-- MATERIAL SHOWN follows --

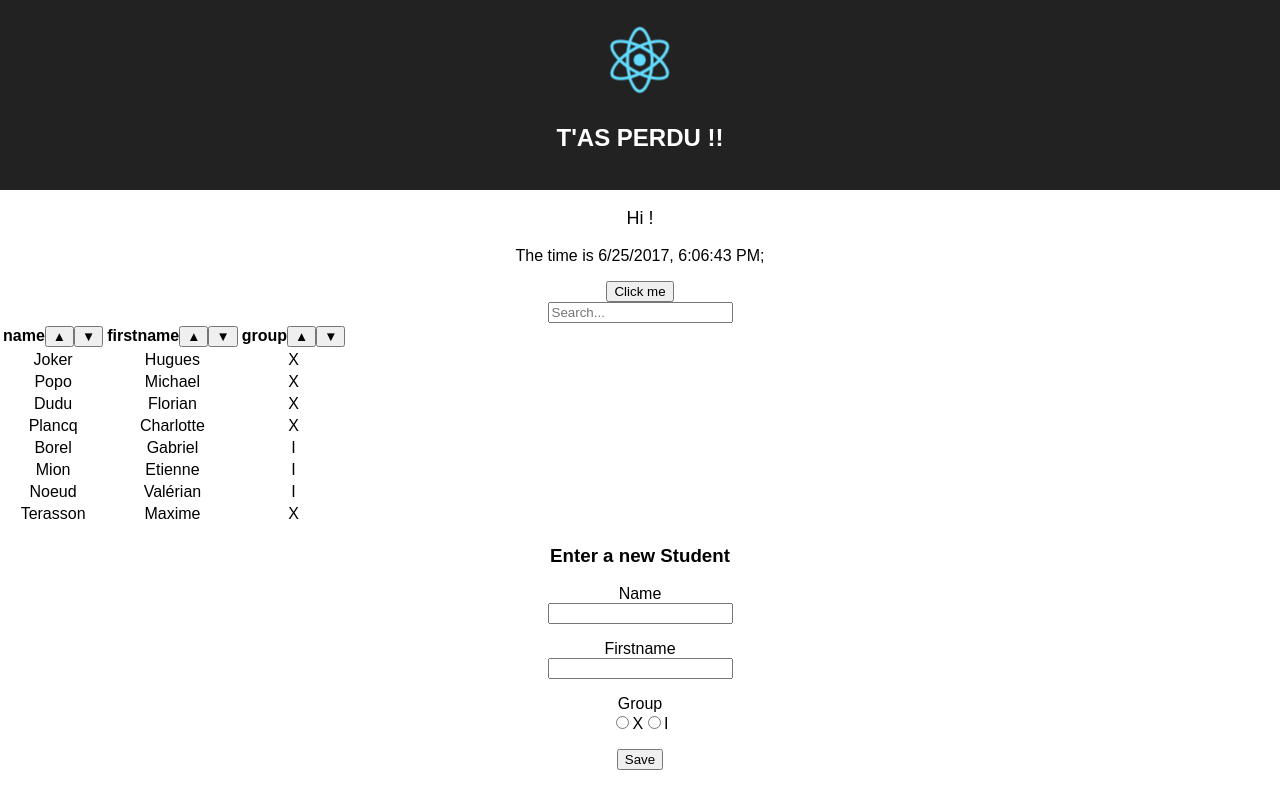
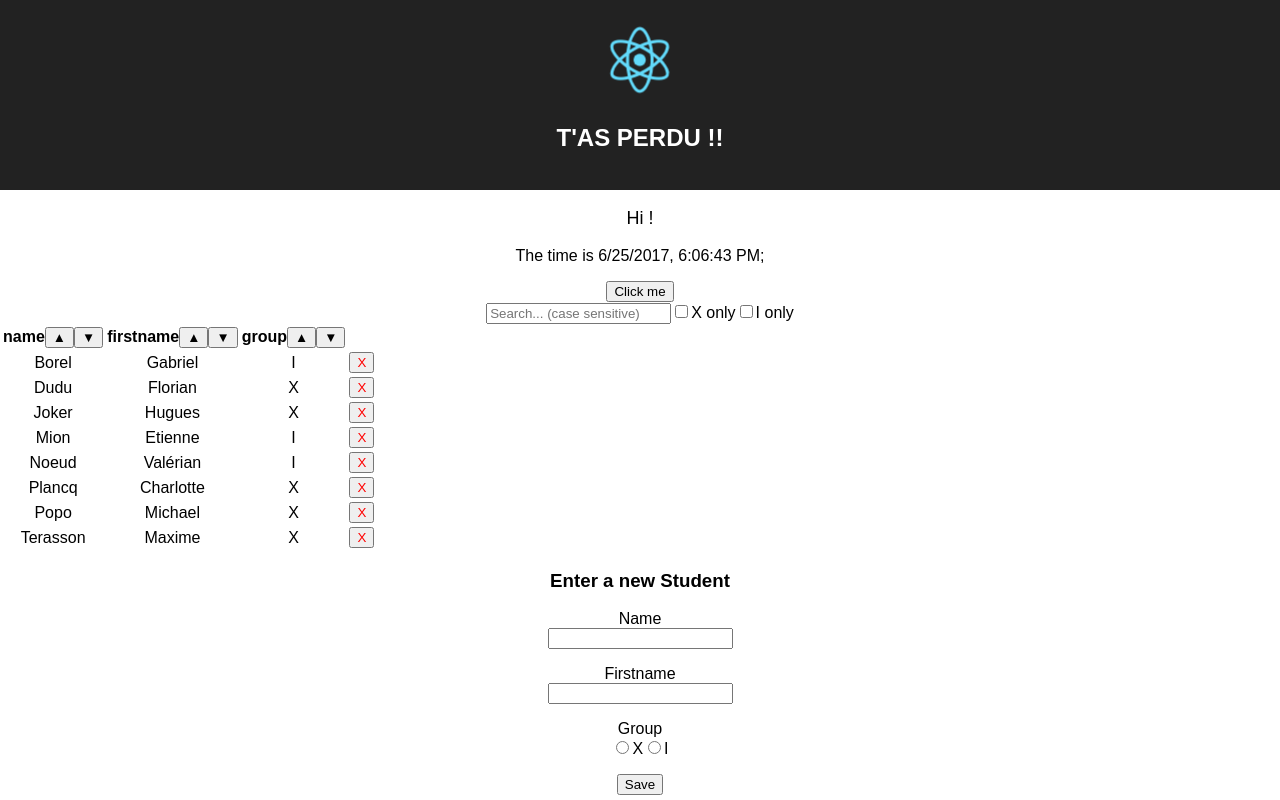
Before and after one commit to Seabath/ReactLogin, a React (Create React App) app: page / in a window 1280 px wide. Built offline with nearby package versions, Linux system fonts and the light colour scheme.

Commit message:
tri fonctionnel

```diff
--- a/src/Filters.js
+++ b/src/Filters.js
@@ -8,8 +8,8 @@ class Filters extends React.Component {
   }
 
   handleChange(e) {
+    const value = e.target[e.target.type === "checkbox" ? "checked" : "value"];
     const name = e.target.name;
-    const value = e.target["value"];
     this.props.onFilter({
       [name]: value
     });
@@ -20,10 +20,26 @@ class Filters extends React.Component {
       <form>
         <input
           type="text"
-          placeholder="Search..."
+          placeholder="Search... (case sensitive)"
           value={this.props.filterText}
           name="filterText"
           onChange={this.handleChange}/>
+        <label>
+          <input
+            type="checkbox"
+            checked={this.props.showXOnly}
+            name="xOnly"
+            onChange={this.handleChange} />
+          X only
+        </label>
+        <label>
+          <input
+            type="checkbox"
+            checked={this.props.showIOnly}
+            name="iOnly"
+            onChange={this.handleChange} />
+          I only
+        </label>
       </form>
     );
   }
--- a/src/SortableColumnHeader.js
+++ b/src/SortableColumnHeader.js
@@ -2,17 +2,31 @@ import React from 'react';
 
 
 class SortableColumnHeader extends React.Component {
+
+  constructor(props) {
+    super(props);
+    this.handleSort = this.handleSort.bind(this);
+  }
+
+  handleSort(e) {
+    this.props.onSort(this.props.column, e.target.name);
+  }
+
   render() {
     let currentSort = this.props.currentSort.column === this.props.column ? this.props.currentSort.direction : false;
     return (
       <th>
         {this.props.column}
         <button
-          className={currentSort === 'asc' ? 'SortableColumnHeader-current' : ''}>
+          className={currentSort === 'desc' ? 'SortableColumnHeader-current' : ''}
+          onClick={this.handleSort}
+          name="desc">
           &#x25B2;
         </button>
         <button
-          className={currentSort === 'desc' ? 'SortableColumnHeader-current' : ''}>
+          className={currentSort === 'asc' ? 'SortableColumnHeader-current' : ''}
+          onClick={this.handleSort}
+          name="asc" >
           &#x25BC;
         </button>
       </th>
--- a/src/StudentRow.js
+++ b/src/StudentRow.js
@@ -1,6 +1,16 @@
 import React from 'react';
 
 class StudentRow extends React.Component {
+
+  constructor(props) {
+    super(props);
+    this.destroy = this.destroy.bind(this);
+  }
+
+  destroy() {
+    this.props.onDestroy(this.props.student.id);
+  }
+
   render() {
     return (
       <tr>
@@ -13,6 +23,9 @@ class StudentRow extends React.Component {
         <td>
           <span>{this.props.student.group}</span>
         </td>
+        <td>
+          <button onClick={this.destroy} style={{color: 'red'}}>X</button>
+        </td>
       </tr>
     );
   }
--- a/src/StudentTable.js
+++ b/src/StudentTable.js
@@ -5,18 +5,34 @@ import SortableColumnHeader from './SortableColumnHeader.js';
 class StudentTable extends React.Component {
   constructor(props) {
     super(props);
-    this.sortByKeyAndOrder = this.sortByKeyAndOrder.bind(this);
     this.state = {
       sort: {
         column: 'name',
         direction: 'desc'
       }
     };
+    this.sortByKeyAndOrder = this.sortByKeyAndOrder.bind(this);
+    this.handleDestroy = this.handleDestroy.bind(this);
+    this.handleSort = this.handleSort.bind(this);
+  }
+
+  handleDestroy(id) {
+    console.log(this.props.onDestroy);
+    this.props.onDestroy(id);
+  }
+
+  handleSort(column, direction) {
+    this.setState({
+      sort: {
+        column: column,
+        direction: direction
+      }
+    });
   }
 
   sortByKeyAndOrder(A, B) {
     let isDesc = this.state.sort.direction === 'desc' ? 1 : -1;
-    let [a, b] = [A[this.state.sort.coluln], B[this.state.sort.column]];
+    let [a, b] = [A[this.state.sort.column], B[this.state.sort.column]];
     if (a > b)
       return 1 * isDesc;
     if (a < b)
@@ -33,9 +49,11 @@ class StudentTable extends React.Component {
     let rows = [];
 
     this.sortStudents().forEach((student) => {
-      if (student.name.indexOf(this.props.filterText) !== -1 || student.firstname.indexOf(this.props.filterText) !== -1)
+      if (student.name.indexOf(this.props.filterText) !== -1 || student.firstname.indexOf(this.props.filterText) !== -1
+          || (student.group === "X" && this.props.xOnly)
+          || (student.group === "I" && this.props.iOnly))
         rows.push(
-          <StudentRow student={student} key={student.id} />
+          <StudentRow student={student} key={student.id} onDestroy={this.handleDestroy}/>
       );
     });
 
@@ -46,13 +64,16 @@ class StudentTable extends React.Component {
             <tr>
             <SortableColumnHeader
               currentSort={this.state.sort}
-              column="name" />
+              column="name"
+              onSort={this.handleSort} />
               <SortableColumnHeader
                 currentSort={this.state.sort}
-                column="firstname" />
+                column="firstname"
+                onSort={this.handleSort} />
               <SortableColumnHeader
                 currentSort={this.state.sort}
-                column="group" />
+                column="group"
+                onSort={this.handleSort} />
             </tr>
           </thead>
           <tbody>{rows}</tbody>
--- a/src/Students.js
+++ b/src/Students.js
@@ -22,14 +22,26 @@ class Students extends React.Component {
     super(props);
     this.state = {
       filterText : '',
+      xOnly: false,
+      iOnly: false,
       students : STUDENTS
     };
+
     this.handleFilter = this.handleFilter.bind(this);
+    this.handleDestroy = this.handleDestroy.bind(this);
     this.saveStudent = this.saveStudent.bind(this);
   }
 
   handleFilter(input) {
     this.setState(input);
+  }
+
+  handleDestroy(id) {
+    this.setState((prev) => {
+      let students = prev.students;
+      delete students[id];
+      return {students};
+    });
   }
 
   saveStudent(student) {
@@ -51,7 +63,10 @@ class Students extends React.Component {
         <StudentTable
           students={this.state.students}
           filterText={this.state.filterText}
-        />
+          xOnly={this.state.xOnly}
+          iOnly={this.state.iOnly}
+          onDestroy={this.handleDestroy}/>
+
         <StudentForm
           onSave={this.saveStudent} />
       </div>
```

-- MATERIAL SHOWN concluded --

## TASK ITEM
The result should be the full set of entries above, restated exactly and without images.

## OUTPUT OF THE EXERCISE
Before and after one commit to Seabath/ReactLogin, a React (Create React App) app: page / in a window 1280 px wide. Built offline with nearby package versions, Linux system fonts and the light colour scheme.

Commit message:
tri fonctionnel

```diff
--- a/src/Filters.js
+++ b/src/Filters.js
@@ -8,8 +8,8 @@ class Filters extends React.Component {
   }
 
   handleChange(e) {
+    const value = e.target[e.target.type === "checkbox" ? "checked" : "value"];
     const name = e.target.name;
-    const value = e.target["value"];
     this.props.onFilter({
       [name]: value
     });
@@ -20,10 +20,26 @@ class Filters extends React.Component {
       <form>
         <input
           type="text"
-          placeholder="Search..."
+          placeholder="Search... (case sensitive)"
           value={this.props.filterText}
           name="filterText"
           onChange={this.handleChange}/>
+        <label>
+          <input
+            type="checkbox"
+            checked={this.props.showXOnly}
+            name="xOnly"
+            onChange={this.handleChange} />
+          X only
+        </label>
+        <label>
+          <input
+            type="checkbox"
+            checked={this.props.showIOnly}
+            name="iOnly"
+            onChange={this.handleChange} />
+          I only
+        </label>
       </form>
     );
   }
--- a/src/SortableColumnHeader.js
+++ b/src/SortableColumnHeader.js
@@ -2,17 +2,31 @@ import React from 'react';
 
 
 class SortableColumnHeader extends React.Component {
+
+  constructor(props) {
+    super(props);
+    this.handleSort = this.handleSort.bind(this);
+  }
+
+  handleSort(e) {
+    this.props.onSort(this.props.column, e.target.name);
+  }
+
   render() {
     let currentSort = this.props.currentSort.column === this.props.column ? this.props.currentSort.direction : false;
     return (
       <th>
         {this.props.column}
         <button
-          className={currentSort === 'asc' ? 'SortableColumnHeader-current' : ''}>
+          className={currentSort === 'desc' ? 'SortableColumnHeader-current' : ''}
+          onClick={this.handleSort}
+          name="desc">
           &#x25B2;
         </button>
         <button
-          className={currentSort === 'desc' ? 'SortableColumnHeader-current' : ''}>
+          className={currentSort === 'asc' ? 'SortableColumnHeader-current' : ''}
+          onClick={this.handleSort}
+          name="asc" >
           &#x25BC;
         </button>
       </th>
--- a/src/StudentRow.js
+++ b/src/StudentRow.js
@@ -1,6 +1,16 @@
 import React from 'react';
 
 class StudentRow extends React.Component {
+
+  constructor(props) {
+    super(props);
+    this.destroy = this.destroy.bind(this);
+  }
+
+  destroy() {
+    this.props.onDestroy(this.props.student.id);
+  }
+
   render() {
     return (
       <tr>
@@ -13,6 +23,9 @@ class StudentRow extends React.Component {
         <td>
           <span>{this.props.student.group}</span>
         </td>
+        <td>
+          <button onClick={this.destroy} style={{color: 'red'}}>X</button>
+        </td>
       </tr>
     );
   }
--- a/src/StudentTable.js
+++ b/src/StudentTable.js
@@ -5,18 +5,34 @@ import SortableColumnHeader from './SortableColumnHeader.js';
 class StudentTable extends React.Component {
   constructor(props) {
     super(props);
-    this.sortByKeyAndOrder = this.sortByKeyAndOrder.bind(this);
     this.state = {
       sort: {
         column: 'name',
         direction: 'desc'
       }
     };
+    this.sortByKeyAndOrder = this.sortByKeyAndOrder.bind(this);
+    this.handleDestroy = this.handleDestroy.bind(this);
+    this.handleSort = this.handleSort.bind(this);
+  }
+
+  handleDestroy(id) {
+    console.log(this.props.onDestroy);
+    this.props.onDestroy(id);
+  }
+
+  handleSort(column, direction) {
+    this.setState({
+      sort: {
+        column: column,
+        direction: direction
+      }
+    });
   }
 
   sortByKeyAndOrder(A, B) {
     let isDesc = this.state.sort.direction === 'desc' ? 1 : -1;
-    let [a, b] = [A[this.state.sort.coluln], B[this.state.sort.column]];
+    let [a, b] = [A[this.state.sort.column], B[this.state.sort.column]];
     if (a > b)
       return 1 * isDesc;
     if (a < b)
@@ -33,9 +49,11 @@ class StudentTable extends React.Component {
     let rows = [];
 
     this.sortStudents().forEach((student) => {
-      if (student.name.indexOf(this.props.filterText) !== -1 || student.firstname.indexOf(this.props.filterText) !== -1)
+      if (student.name.indexOf(this.props.filterText) !== -1 || student.firstname.indexOf(this.props.filterText) !== -1
+          || (student.group === "X" && this.props.xOnly)
+          || (student.group === "I" && this.props.iOnly))
         rows.push(
-          <StudentRow student={student} key={student.id} />
+          <StudentRow student={student} key={student.id} onDestroy={this.handleDestroy}/>
       );
     });
 
@@ -46,13 +64,16 @@ class StudentTable extends React.Component {
             <tr>
             <SortableColumnHeader
               currentSort={this.state.sort}
-              column="name" />
+              column="name"
+              onSort={this.handleSort} />
               <SortableColumnHeader
                 currentSort={this.state.sort}
-                column="firstname" />
+                column="firstname"
+                onSort={this.handleSort} />
               <SortableColumnHeader
                 currentSort={this.state.sort}
-                column="group" />
+                column="group"
+                onSort={this.handleSort} />
             </tr>
           </thead>
           <tbody>{rows}</tbody>
--- a/src/Students.js
+++ b/src/Students.js
@@ -22,14 +22,26 @@ class Students extends React.Component {
     super(props);
     this.state = {
       filterText : '',
+      xOnly: false,
+      iOnly: false,
       students : STUDENTS
     };
+
     this.handleFilter = this.handleFilter.bind(this);
+    this.handleDestroy = this.handleDestroy.bind(this);
     this.saveStudent = this.saveStudent.bind(this);
   }
 
   handleFilter(input) {
     this.setState(input);
+  }
+
+  handleDestroy(id) {
+    this.setState((prev) => {
+      let students = prev.students;
+      delete students[id];
+      return {students};
+    });
   }
 
   saveStudent(student) {
@@ -51,7 +63,10 @@ class Students extends React.Component {
         <StudentTable
           students={this.state.students}
           filterText={this.state.filterText}
-        />
+          xOnly={this.state.xOnly}
+          iOnly={this.state.iOnly}
+          onDestroy={this.handleDestroy}/>
+
         <StudentForm
           onSave={this.saveStudent} />
       </div>
```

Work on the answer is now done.